It’s the world’s first addiction recovery platform powered by blockchain that was designed to increase patient engagement and improve treatment outcomes. The platform consists of several separate components. The inRecovery+ app employs a gamification model to encourage higher levels of engagement in patients by rewarding them with points for check-ins to therapy sessions, group activities, meetings, and drug screenings. Patients can also earn badges for outstanding behaviour, including perfect attendance, volunteering, career planning, and extracurricular activities.
Patients are guided through recovery by personalised Therapy Paths, which are created based on their addiction type and required level of care. Therapy Paths are powered by EMMA (Enhanced Machine Medicine for Addiction), an intelligence engine that uses machine learning and AI to create personalised therapy for each patient in real time. EMMA constantly monitors patients, suggest activities, and alerts therapists and rehab managers if it detects an elevated risk of relapse. All incidents are recorded on the inRecovery blockchain, which serves as the backbone of the entire platform. In addition to protecting patient privacy, blockchain also helps them reintegrate into society by providing them with a reliable report of their sobriety, which they can show to potential employers and landlords.
Can technology help us fight drug abuse?
As drug abuse continues to increase around the world, often with deadly consequences, healthcare professionals are increasingly looking for alternatives to traditional addiction treatment methods. While therapy and rehab can be an effective way to fight drug abuse, they’re not available to everyone, and only a small proportion of addicts actually get the help they so desperately need. In recent years, technology has emerged as a potential solution to this problem.
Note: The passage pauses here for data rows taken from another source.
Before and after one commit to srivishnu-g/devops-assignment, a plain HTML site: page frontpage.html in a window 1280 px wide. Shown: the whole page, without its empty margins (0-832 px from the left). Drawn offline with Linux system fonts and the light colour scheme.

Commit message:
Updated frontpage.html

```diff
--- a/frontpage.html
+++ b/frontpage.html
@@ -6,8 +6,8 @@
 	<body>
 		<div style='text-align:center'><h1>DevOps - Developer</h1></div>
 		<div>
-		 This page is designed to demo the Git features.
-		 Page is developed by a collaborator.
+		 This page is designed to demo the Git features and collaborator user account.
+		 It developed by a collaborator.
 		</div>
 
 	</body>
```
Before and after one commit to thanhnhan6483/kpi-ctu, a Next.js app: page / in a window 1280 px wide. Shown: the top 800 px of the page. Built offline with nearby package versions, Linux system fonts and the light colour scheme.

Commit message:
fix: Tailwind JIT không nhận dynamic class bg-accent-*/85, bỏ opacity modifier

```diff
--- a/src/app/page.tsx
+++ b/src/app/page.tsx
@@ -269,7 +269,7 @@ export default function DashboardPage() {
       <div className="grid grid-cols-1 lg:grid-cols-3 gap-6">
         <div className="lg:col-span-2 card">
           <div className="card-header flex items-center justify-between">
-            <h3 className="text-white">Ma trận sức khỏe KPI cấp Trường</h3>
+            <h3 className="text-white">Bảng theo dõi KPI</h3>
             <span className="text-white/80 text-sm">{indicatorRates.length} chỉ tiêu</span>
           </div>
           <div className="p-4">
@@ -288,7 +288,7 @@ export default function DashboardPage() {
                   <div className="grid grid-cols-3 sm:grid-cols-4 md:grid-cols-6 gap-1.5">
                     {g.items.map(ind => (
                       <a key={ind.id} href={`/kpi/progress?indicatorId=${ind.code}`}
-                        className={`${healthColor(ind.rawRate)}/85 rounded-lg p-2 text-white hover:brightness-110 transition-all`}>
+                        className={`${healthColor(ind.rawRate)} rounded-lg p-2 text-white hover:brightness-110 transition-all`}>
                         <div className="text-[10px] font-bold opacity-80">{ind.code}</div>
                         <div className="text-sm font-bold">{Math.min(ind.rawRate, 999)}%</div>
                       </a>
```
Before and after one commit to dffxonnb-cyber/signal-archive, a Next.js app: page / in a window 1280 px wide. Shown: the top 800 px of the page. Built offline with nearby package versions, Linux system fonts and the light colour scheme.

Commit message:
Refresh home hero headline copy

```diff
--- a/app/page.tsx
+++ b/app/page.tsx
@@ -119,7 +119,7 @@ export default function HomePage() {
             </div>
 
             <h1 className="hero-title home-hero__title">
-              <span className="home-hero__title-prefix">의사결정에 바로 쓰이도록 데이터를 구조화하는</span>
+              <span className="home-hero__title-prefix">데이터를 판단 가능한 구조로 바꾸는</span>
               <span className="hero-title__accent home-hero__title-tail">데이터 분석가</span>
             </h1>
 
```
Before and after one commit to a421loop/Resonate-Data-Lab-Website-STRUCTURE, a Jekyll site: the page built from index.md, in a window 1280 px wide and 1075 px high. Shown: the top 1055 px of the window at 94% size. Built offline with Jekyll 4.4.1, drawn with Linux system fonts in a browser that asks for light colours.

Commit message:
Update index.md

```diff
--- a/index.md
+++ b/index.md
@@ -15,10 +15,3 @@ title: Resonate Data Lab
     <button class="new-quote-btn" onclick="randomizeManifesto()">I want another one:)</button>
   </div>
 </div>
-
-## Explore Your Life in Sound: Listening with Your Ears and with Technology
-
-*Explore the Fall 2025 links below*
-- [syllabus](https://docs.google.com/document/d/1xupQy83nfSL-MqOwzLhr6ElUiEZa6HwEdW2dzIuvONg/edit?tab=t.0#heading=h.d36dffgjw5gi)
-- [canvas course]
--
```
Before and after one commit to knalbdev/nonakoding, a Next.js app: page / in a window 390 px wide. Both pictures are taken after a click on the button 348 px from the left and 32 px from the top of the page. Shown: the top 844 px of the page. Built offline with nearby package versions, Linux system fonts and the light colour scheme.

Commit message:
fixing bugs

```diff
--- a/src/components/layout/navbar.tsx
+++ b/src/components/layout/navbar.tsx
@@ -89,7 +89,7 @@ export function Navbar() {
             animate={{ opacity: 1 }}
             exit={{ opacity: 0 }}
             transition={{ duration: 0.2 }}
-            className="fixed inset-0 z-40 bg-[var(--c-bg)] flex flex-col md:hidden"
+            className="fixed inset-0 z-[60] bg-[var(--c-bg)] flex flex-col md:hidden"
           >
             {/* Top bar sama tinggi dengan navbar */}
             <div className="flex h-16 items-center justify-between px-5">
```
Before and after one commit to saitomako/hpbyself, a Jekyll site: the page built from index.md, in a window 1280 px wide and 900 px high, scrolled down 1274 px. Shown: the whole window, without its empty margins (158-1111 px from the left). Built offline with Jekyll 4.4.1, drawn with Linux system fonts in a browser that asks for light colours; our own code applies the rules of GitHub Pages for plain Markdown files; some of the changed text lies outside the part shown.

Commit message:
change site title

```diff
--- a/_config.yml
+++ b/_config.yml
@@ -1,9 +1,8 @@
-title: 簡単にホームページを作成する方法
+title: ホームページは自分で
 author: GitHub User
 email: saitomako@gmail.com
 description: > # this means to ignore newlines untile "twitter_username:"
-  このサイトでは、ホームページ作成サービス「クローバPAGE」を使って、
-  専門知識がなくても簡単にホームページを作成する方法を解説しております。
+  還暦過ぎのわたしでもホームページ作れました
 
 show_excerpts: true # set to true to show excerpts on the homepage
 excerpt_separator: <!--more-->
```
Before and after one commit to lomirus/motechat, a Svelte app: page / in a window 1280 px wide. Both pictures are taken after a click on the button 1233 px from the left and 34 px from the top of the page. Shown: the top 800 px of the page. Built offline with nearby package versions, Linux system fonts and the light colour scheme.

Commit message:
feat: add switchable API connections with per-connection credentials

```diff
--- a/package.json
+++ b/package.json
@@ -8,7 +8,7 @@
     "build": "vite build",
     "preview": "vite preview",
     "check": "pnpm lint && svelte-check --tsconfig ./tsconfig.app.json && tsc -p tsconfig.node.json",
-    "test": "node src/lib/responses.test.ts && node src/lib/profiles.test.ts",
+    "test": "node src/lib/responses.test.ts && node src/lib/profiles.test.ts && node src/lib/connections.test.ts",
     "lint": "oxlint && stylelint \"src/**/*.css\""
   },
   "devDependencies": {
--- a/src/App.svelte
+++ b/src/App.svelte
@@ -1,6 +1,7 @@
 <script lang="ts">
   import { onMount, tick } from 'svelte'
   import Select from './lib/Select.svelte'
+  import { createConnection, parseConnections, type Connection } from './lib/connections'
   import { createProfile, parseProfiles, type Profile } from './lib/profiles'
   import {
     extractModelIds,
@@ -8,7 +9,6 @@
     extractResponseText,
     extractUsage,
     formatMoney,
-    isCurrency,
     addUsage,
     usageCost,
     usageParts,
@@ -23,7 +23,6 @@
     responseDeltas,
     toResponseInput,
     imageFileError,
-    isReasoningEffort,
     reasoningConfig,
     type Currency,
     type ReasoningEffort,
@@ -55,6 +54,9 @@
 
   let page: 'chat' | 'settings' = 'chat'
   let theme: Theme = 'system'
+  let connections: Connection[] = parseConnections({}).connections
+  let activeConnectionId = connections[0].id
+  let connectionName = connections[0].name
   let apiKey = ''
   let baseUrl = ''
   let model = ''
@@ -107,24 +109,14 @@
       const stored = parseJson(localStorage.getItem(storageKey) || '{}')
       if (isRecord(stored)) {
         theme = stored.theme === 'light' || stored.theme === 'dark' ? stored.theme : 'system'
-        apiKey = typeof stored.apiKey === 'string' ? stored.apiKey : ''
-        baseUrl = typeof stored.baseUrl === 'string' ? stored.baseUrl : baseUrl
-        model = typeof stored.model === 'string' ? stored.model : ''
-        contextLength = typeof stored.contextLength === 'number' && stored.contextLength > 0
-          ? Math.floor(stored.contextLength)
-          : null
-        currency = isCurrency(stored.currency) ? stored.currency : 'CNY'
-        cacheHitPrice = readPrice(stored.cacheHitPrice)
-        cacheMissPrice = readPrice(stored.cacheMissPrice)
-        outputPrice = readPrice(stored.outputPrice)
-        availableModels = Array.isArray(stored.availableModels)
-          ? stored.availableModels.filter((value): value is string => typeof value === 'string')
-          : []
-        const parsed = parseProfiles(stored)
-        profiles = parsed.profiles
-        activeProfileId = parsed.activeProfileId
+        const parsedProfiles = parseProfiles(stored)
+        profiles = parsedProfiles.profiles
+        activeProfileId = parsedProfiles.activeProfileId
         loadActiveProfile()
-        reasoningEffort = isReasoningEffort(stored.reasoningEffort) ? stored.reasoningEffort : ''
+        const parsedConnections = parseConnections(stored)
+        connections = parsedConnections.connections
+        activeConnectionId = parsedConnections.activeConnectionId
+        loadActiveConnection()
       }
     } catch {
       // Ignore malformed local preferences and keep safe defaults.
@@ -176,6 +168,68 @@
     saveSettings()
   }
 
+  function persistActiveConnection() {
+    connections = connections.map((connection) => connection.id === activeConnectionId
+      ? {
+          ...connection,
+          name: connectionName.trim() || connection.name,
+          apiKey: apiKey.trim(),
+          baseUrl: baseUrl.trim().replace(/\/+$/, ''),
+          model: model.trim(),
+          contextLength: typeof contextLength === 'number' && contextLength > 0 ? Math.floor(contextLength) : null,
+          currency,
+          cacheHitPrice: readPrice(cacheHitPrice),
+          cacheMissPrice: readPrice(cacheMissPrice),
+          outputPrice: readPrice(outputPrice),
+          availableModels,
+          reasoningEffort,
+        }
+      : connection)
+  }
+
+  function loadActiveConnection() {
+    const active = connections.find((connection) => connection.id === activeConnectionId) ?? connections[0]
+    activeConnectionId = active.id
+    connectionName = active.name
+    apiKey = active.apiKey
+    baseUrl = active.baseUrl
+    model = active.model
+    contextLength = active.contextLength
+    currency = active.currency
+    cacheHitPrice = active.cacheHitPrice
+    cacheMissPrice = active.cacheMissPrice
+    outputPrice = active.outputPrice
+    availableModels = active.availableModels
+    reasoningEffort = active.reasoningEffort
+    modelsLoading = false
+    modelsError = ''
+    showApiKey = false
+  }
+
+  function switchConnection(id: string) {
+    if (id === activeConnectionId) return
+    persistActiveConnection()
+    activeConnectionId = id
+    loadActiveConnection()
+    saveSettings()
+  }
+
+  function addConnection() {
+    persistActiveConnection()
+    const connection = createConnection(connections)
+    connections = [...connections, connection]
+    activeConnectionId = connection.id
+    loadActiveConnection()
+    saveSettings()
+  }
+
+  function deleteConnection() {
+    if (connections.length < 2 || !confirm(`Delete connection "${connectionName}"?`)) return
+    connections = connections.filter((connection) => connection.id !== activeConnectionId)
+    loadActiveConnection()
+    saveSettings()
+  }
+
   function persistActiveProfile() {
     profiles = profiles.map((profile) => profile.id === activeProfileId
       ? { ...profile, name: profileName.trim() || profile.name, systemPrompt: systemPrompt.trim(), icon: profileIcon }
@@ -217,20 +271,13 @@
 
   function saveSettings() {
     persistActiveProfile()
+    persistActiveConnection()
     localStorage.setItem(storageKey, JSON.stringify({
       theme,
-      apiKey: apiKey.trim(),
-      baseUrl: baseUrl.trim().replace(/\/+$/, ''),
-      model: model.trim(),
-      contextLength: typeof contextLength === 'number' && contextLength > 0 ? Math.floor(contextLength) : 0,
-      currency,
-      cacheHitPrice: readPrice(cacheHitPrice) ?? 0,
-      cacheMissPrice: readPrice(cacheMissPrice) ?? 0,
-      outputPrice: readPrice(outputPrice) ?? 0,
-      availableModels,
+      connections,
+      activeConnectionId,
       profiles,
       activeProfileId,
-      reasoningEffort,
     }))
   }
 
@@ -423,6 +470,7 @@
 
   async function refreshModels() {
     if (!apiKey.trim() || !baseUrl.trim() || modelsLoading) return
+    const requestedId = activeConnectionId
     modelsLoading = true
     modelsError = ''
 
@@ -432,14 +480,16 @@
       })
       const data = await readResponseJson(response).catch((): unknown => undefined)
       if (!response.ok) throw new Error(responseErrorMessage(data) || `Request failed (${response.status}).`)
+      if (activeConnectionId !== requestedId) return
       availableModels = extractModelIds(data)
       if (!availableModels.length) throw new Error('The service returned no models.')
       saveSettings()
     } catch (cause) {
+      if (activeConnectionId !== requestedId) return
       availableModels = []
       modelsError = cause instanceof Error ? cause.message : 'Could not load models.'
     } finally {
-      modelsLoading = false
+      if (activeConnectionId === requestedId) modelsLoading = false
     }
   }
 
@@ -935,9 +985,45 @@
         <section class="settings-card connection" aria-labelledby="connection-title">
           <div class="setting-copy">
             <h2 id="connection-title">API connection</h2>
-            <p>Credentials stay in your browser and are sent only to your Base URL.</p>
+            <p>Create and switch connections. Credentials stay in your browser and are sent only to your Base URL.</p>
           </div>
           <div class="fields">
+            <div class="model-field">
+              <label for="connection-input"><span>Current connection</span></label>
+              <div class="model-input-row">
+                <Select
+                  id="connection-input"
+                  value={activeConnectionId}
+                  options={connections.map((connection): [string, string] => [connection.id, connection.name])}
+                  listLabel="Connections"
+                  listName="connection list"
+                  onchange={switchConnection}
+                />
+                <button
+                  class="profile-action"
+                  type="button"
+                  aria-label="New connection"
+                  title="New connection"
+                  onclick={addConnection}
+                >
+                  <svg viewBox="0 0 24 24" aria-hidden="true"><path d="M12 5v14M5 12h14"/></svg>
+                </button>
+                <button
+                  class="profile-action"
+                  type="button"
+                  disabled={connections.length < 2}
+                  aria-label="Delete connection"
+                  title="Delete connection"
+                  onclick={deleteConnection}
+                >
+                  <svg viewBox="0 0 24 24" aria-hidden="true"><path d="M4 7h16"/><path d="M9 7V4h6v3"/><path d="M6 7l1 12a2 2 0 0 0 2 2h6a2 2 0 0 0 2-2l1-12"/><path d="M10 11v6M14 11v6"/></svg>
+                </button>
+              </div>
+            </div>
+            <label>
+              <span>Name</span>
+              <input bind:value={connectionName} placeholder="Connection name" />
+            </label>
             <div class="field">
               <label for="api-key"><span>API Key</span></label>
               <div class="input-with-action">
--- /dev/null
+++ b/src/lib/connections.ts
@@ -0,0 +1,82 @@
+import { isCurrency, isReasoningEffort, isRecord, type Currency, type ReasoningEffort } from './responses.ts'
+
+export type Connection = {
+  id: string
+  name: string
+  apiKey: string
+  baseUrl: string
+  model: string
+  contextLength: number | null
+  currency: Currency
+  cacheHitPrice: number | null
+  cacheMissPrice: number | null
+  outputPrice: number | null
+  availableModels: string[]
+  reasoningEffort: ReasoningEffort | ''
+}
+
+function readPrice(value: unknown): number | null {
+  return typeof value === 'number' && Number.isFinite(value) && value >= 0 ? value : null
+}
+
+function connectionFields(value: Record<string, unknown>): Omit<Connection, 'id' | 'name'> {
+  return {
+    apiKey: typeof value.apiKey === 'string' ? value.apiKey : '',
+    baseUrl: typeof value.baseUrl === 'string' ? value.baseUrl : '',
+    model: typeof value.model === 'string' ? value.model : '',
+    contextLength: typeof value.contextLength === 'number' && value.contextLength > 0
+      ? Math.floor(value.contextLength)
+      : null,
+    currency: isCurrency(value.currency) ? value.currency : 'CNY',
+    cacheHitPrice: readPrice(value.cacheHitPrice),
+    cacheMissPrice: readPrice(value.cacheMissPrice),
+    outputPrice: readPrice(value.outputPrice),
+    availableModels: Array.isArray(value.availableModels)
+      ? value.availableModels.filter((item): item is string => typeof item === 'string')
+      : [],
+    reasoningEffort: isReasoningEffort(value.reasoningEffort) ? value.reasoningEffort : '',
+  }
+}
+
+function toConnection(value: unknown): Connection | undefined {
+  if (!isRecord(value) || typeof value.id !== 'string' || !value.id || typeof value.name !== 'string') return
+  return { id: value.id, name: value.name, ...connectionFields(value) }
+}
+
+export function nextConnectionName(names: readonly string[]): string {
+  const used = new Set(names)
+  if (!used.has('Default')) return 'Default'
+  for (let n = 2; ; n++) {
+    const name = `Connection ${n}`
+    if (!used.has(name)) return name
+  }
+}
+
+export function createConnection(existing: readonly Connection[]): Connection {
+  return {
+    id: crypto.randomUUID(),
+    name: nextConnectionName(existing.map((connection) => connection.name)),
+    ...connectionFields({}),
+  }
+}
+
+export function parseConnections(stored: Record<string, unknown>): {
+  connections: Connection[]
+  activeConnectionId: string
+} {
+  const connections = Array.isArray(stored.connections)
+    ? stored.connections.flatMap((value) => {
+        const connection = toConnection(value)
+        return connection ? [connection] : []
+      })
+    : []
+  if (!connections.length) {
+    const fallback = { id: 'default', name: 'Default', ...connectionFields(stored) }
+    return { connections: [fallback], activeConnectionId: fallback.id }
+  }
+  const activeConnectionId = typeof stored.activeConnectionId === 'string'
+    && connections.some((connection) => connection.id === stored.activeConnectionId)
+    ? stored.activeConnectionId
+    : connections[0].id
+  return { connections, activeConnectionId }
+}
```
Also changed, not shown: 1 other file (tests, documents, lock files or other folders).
Technology has already transformed many different aspects of our lives and the same may soon be true for addiction treatment. Whether it’s implanting a device into a patient’s brain to help them control their urges, or using artificial intelligence and machine learning to monitor patients and predict when they may be about to relapse, technology is playing an increasingly important role in fighting drug abuse. While it remains to be seen whether it truly is the future of addiction treatment, anything that can help us deal with this deadly epidemic is welcome at this point.